- WORK INSTRUCTION -
If a record holds a picture, drop the picture and return the rest of the record word for word.

- ENTRIES SUPPLIED -
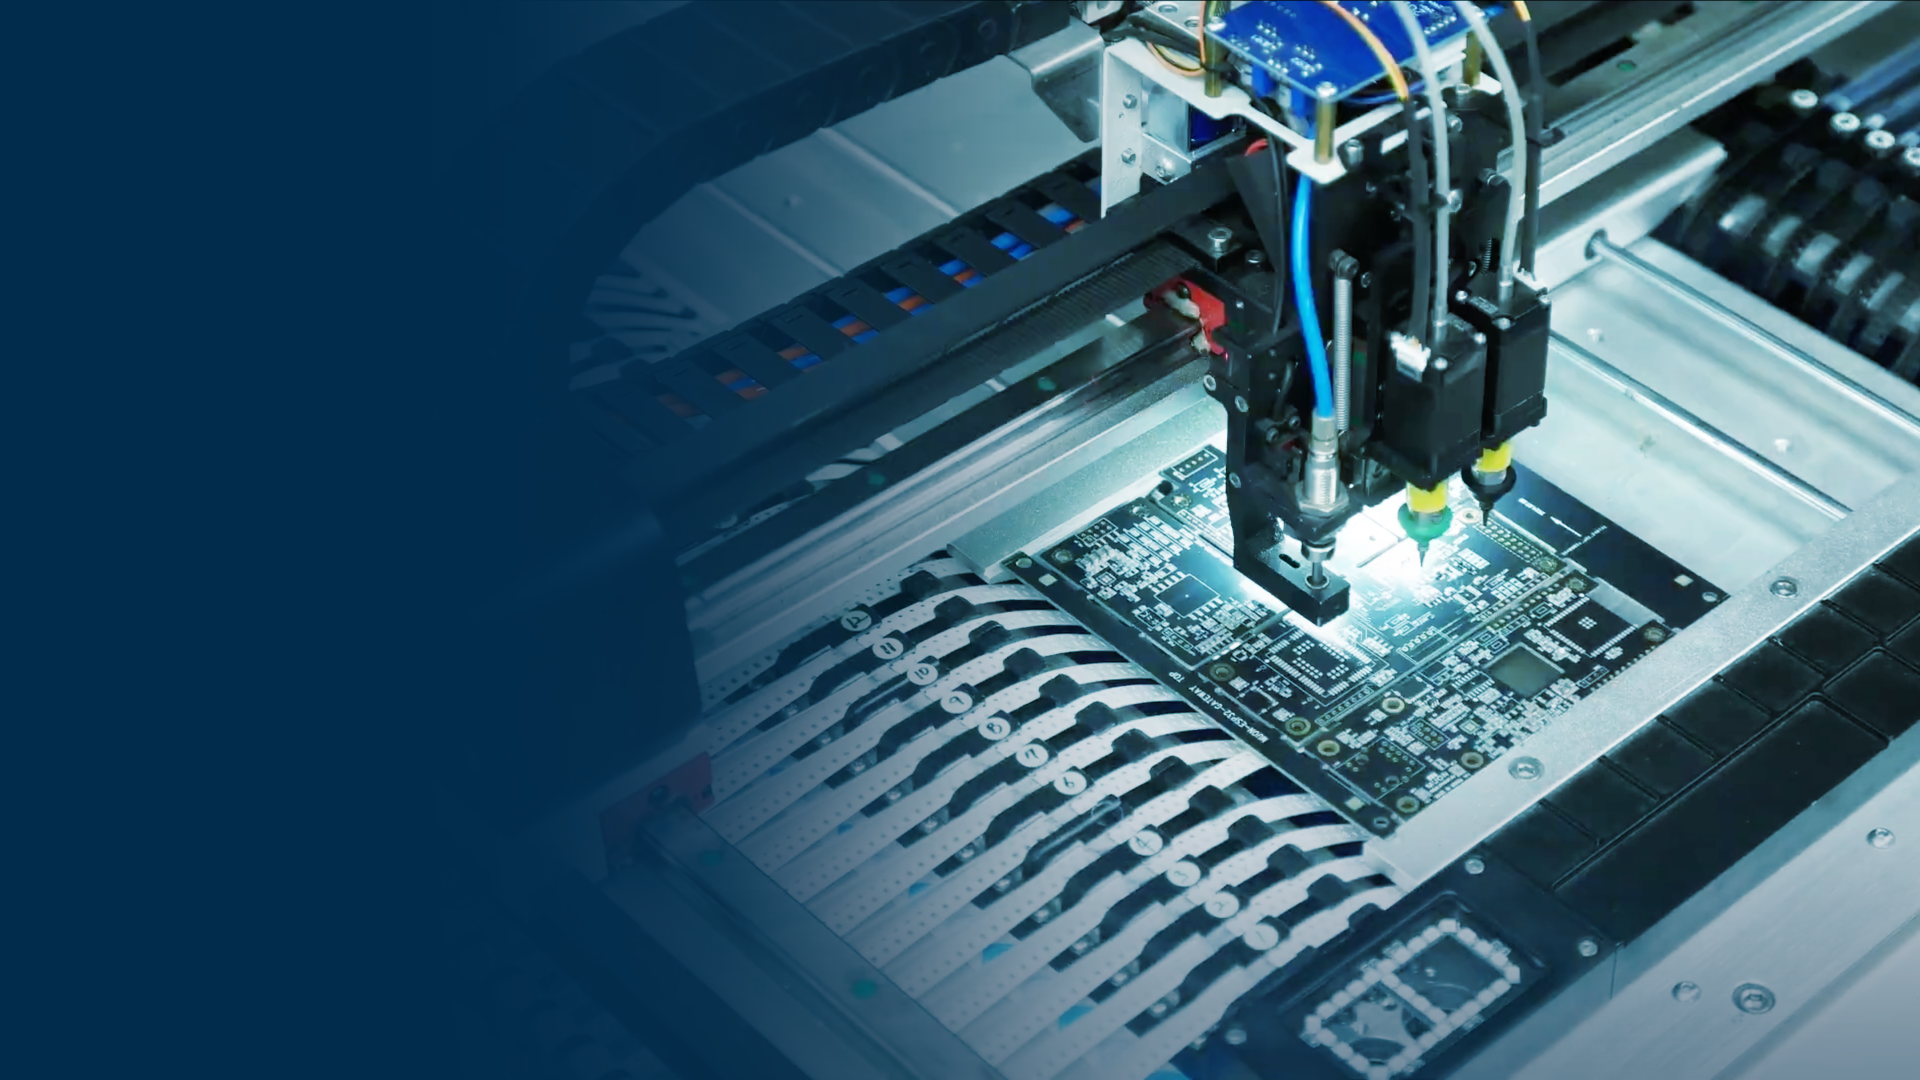
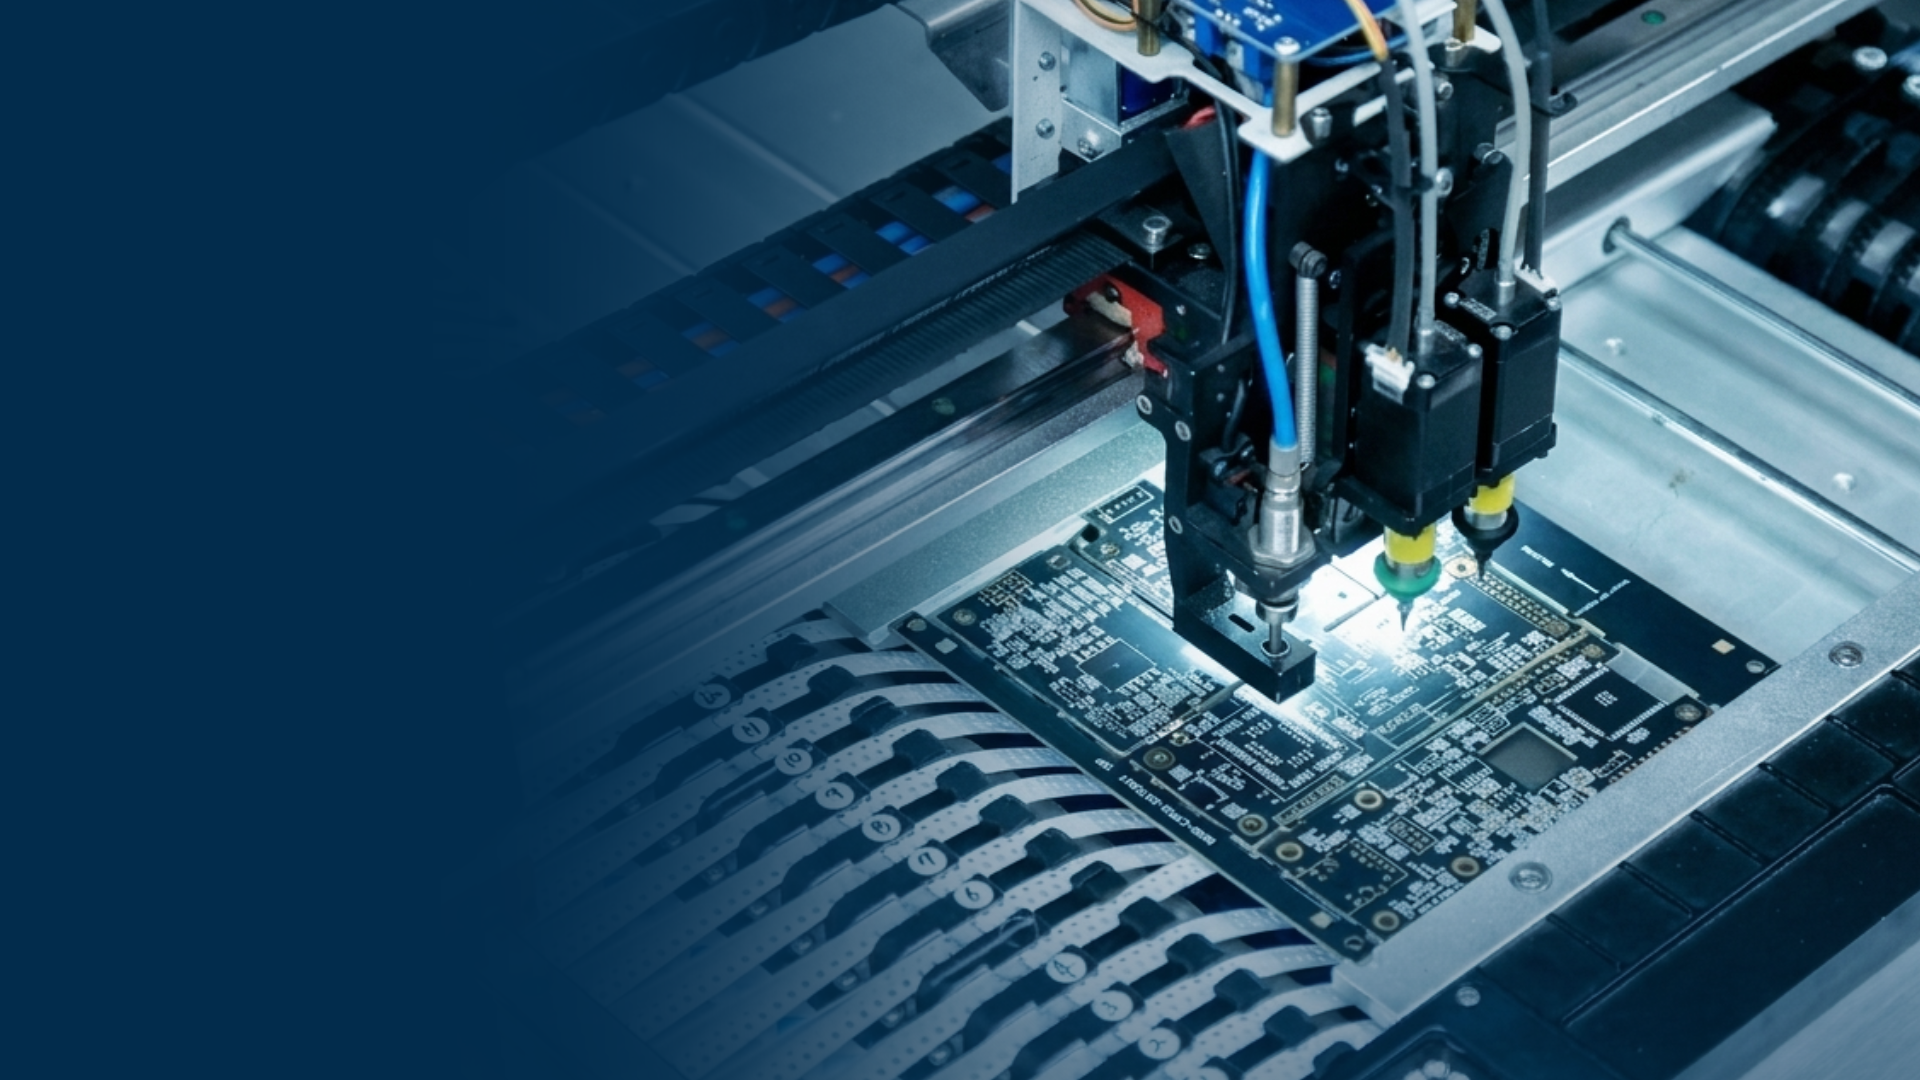
사진변경, logo이미지 포멧형식 png에서 webp로 교체

diff --git a/frontend/templates/macros/header.html b/frontend/templates/macros/header.html
@@ -3,58 +3,60 @@
   <div class="container is-max-desktop px-4">
     <div class="navbar-brand">
       <a class="navbar-item" href="{{ get_url(path='#', trailing_slash=false) }}">
-        <img src="{{ get_url(path='/images/MUON-Logo-Color.png') }}" width="62">
+        <img src="{{ get_url(path='/images/MUON-Logo-Color.webp') }}" width="62">
       </a>
-  
+
       <a role="button" class="navbar-burger" aria-label="menu" aria-expanded="false" data-target="navMenu">
         <span aria-hidden="true"></span>
         <span aria-hidden="true"></span>
         <span aria-hidden="true"></span>
       </a>
     </div>
-  
+
     <div id="navMenu" class="navbar-menu">
       <div class="navbar-start">
         {%- if config.extra.menu.nav -%}
-          {%- for item in config.extra.menu.nav -%}
-            {%- if item.subitems -%}
-              <div class="navbar-item has-dropdown is-hoverable">
-                <a class="navbar-item{% if current_section == item.section %}{{ ' has-text-white' }}{% else %}{{ ' has-text-grey-lighter' }}{% endif %}" href="{{ get_url(path=item.url, trailing_slash=false) | safe }}">
-                  {{ item.name }}
-                </a>
-                <div class="navbar-dropdown">
-                  {%- for subitem in item.subitems -%}
-                    <a class="navbar-item" href="{{get_url(path=subitem.href, trailing_slash=false)}}">
-                      {{ subitem.name }}
-                    </a>
-                  {%- endfor -%}
-                </div>
-              </div>
-            {% else %}
-              <a class="navbar-item{% if current_section == item.section %}{{ ' has-text-white' }}{% else %}{{ ' has-text-grey-lighter' }}{% endif %}" href="{{ get_url(path=item.url, trailing_slash=false) | safe }}">
-                {{ item.name }}
-              </a>
-            {%- endif -%}
-          {%- endfor -%}
+        {%- for item in config.extra.menu.nav -%}
+        {%- if item.subitems -%}
+        <div class="navbar-item has-dropdown is-hoverable">
+          <a class="navbar-item{% if current_section == item.section %}{{ ' has-text-white' }}{% else %}{{ ' has-text-grey-lighter' }}{% endif %}"
+            href="{{ get_url(path=item.url, trailing_slash=false) | safe }}">
+            {{ item.name }}
+          </a>
+          <div class="navbar-dropdown">
+            {%- for subitem in item.subitems -%}
+            <a class="navbar-item" href="{{get_url(path=subitem.href, trailing_slash=false)}}">
+              {{ subitem.name }}
+            </a>
+            {%- endfor -%}
+          </div>
+        </div>
+        {% else %}
+        <a class="navbar-item{% if current_section == item.section %}{{ ' has-text-white' }}{% else %}{{ ' has-text-grey-lighter' }}{% endif %}"
+          href="{{ get_url(path=item.url, trailing_slash=false) | safe }}">
+          {{ item.name }}
+        </a>
+        {%- endif -%}
+        {%- endfor -%}
         {%- endif -%}
       </div>
       <div class="navbar-end">
         {% if config.build_search_index %}
-          <form class="navbar-item search-form" onsubmit="return goSearch(event)">
-            <p class="control has-icons-left">
-              <input class="input is-rounded is-small is-info" type="text" placeholder="{{config.extra.search}}" />
-              <span class="icon is-small is-left">
-                <i class="fa fa-search"></i>
-              </span>
-            </p>
-          </form>
+        <form class="navbar-item search-form" onsubmit="return goSearch(event)">
+          <p class="control has-icons-left">
+            <input class="input is-rounded is-small is-info" type="text" placeholder="{{config.extra.search}}" />
+            <span class="icon is-small is-left">
+              <i class="fa fa-search"></i>
+            </span>
+          </p>
+        </form>
         {% endif %}
         {%- if config.extra.menu.social %}
-          {%- for val in config.extra.menu.social %}
-            <a class="navbar-item has-text-white" href="{{ val.url }}">
-              <i class="{{ val.icon }}"></i>
-            </a>
-          {% endfor %}
+        {%- for val in config.extra.menu.social %}
+        <a class="navbar-item has-text-white" href="{{ val.url }}">
+          <i class="{{ val.icon }}"></i>
+        </a>
+        {% endfor %}
         {% endif %}
       </div>
     </div>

- ANSWER FOR THE TASK -
사진변경, logo이미지 포멧형식 png에서 webp로 교체

diff --git a/frontend/templates/macros/header.html b/frontend/templates/macros/header.html
@@ -3,58 +3,60 @@
   <div class="container is-max-desktop px-4">
     <div class="navbar-brand">
       <a class="navbar-item" href="{{ get_url(path='#', trailing_slash=false) }}">
-        <img src="{{ get_url(path='/images/MUON-Logo-Color.png') }}" width="62">
+        <img src="{{ get_url(path='/images/MUON-Logo-Color.webp') }}" width="62">
       </a>
-  
+
       <a role="button" class="navbar-burger" aria-label="menu" aria-expanded="false" data-target="navMenu">
         <span aria-hidden="true"></span>
         <span aria-hidden="true"></span>
         <span aria-hidden="true"></span>
       </a>
     </div>
-  
+
     <div id="navMenu" class="navbar-menu">
       <div class="navbar-start">
         {%- if config.extra.menu.nav -%}
-          {%- for item in config.extra.menu.nav -%}
-            {%- if item.subitems -%}
-              <div class="navbar-item has-dropdown is-hoverable">
-                <a class="navbar-item{% if current_section == item.section %}{{ ' has-text-white' }}{% else %}{{ ' has-text-grey-lighter' }}{% endif %}" href="{{ get_url(path=item.url, trailing_slash=false) | safe }}">
-                  {{ item.name }}
-                </a>
-                <div class="navbar-dropdown">
-                  {%- for subitem in item.subitems -%}
-                    <a class="navbar-item" href="{{get_url(path=subitem.href, trailing_slash=false)}}">
-                      {{ subitem.name }}
-                    </a>
-                  {%- endfor -%}
-                </div>
-              </div>
-            {% else %}
-              <a class="navbar-item{% if current_section == item.section %}{{ ' has-text-white' }}{% else %}{{ ' has-text-grey-lighter' }}{% endif %}" href="{{ get_url(path=item.url, trailing_slash=false) | safe }}">
-                {{ item.name }}
-              </a>
-            {%- endif -%}
-          {%- endfor -%}
+        {%- for item in config.extra.menu.nav -%}
+        {%- if item.subitems -%}
+        <div class="navbar-item has-dropdown is-hoverable">
+          <a class="navbar-item{% if current_section == item.section %}{{ ' has-text-white' }}{% else %}{{ ' has-text-grey-lighter' }}{% endif %}"
+            href="{{ get_url(path=item.url, trailing_slash=false) | safe }}">
+            {{ item.name }}
+          </a>
+          <div class="navbar-dropdown">
+            {%- for subitem in item.subitems -%}
+            <a class="navbar-item" href="{{get_url(path=subitem.href, trailing_slash=false)}}">
+              {{ subitem.name }}
+            </a>
+            {%- endfor -%}
+          </div>
+        </div>
+        {% else %}
+        <a class="navbar-item{% if current_section == item.section %}{{ ' has-text-white' }}{% else %}{{ ' has-text-grey-lighter' }}{% endif %}"
+          href="{{ get_url(path=item.url, trailing_slash=false) | safe }}">
+          {{ item.name }}
+        </a>
+        {%- endif -%}
+        {%- endfor -%}
         {%- endif -%}
       </div>
       <div class="navbar-end">
         {% if config.build_search_index %}
-          <form class="navbar-item search-form" onsubmit="return goSearch(event)">
-            <p class="control has-icons-left">
-              <input class="input is-rounded is-small is-info" type="text" placeholder="{{config.extra.search}}" />
-              <span class="icon is-small is-left">
-                <i class="fa fa-search"></i>
-              </span>
-            </p>
-          </form>
+        <form class="navbar-item search-form" onsubmit="return goSearch(event)">
+          <p class="control has-icons-left">
+            <input class="input is-rounded is-small is-info" type="text" placeholder="{{config.extra.search}}" />
+            <span class="icon is-small is-left">
+              <i class="fa fa-search"></i>
+            </span>
+          </p>
+        </form>
         {% endif %}
         {%- if config.extra.menu.social %}
-          {%- for val in config.extra.menu.social %}
-            <a class="navbar-item has-text-white" href="{{ val.url }}">
-              <i class="{{ val.icon }}"></i>
-            </a>
-          {% endfor %}
+        {%- for val in config.extra.menu.social %}
+        <a class="navbar-item has-text-white" href="{{ val.url }}">
+          <i class="{{ val.icon }}"></i>
+        </a>
+        {% endfor %}
         {% endif %}
       </div>
     </div>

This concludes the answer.